[Data excerpts]
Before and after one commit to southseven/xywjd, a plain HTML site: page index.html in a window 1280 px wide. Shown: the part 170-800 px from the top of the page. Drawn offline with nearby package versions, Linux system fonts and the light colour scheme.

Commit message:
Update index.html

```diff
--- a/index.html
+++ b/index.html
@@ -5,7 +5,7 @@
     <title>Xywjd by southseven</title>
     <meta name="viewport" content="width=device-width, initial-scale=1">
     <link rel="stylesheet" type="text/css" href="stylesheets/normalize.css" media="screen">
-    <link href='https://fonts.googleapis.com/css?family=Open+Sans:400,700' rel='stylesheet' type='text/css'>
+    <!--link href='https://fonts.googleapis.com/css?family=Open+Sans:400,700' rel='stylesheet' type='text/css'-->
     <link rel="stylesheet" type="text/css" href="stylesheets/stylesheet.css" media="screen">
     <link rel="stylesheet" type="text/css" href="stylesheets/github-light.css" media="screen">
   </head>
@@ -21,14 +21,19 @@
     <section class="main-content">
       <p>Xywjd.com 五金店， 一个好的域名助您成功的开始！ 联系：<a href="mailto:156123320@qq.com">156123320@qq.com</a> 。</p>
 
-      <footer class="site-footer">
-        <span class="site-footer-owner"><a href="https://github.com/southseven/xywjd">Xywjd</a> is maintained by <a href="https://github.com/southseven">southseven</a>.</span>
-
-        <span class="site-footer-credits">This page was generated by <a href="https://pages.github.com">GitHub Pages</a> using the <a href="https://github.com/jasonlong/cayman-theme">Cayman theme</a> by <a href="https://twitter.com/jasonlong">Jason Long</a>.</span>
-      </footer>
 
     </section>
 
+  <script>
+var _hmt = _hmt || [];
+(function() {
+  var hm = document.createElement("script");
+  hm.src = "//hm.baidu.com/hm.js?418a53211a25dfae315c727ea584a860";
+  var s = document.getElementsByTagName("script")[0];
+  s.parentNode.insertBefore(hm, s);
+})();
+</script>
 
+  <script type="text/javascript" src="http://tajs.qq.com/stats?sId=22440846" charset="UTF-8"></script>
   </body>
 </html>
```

*What is needed*:
Among the entries above, how many lines contain the string "href"? Write the number alone.

*Exercise result*:
8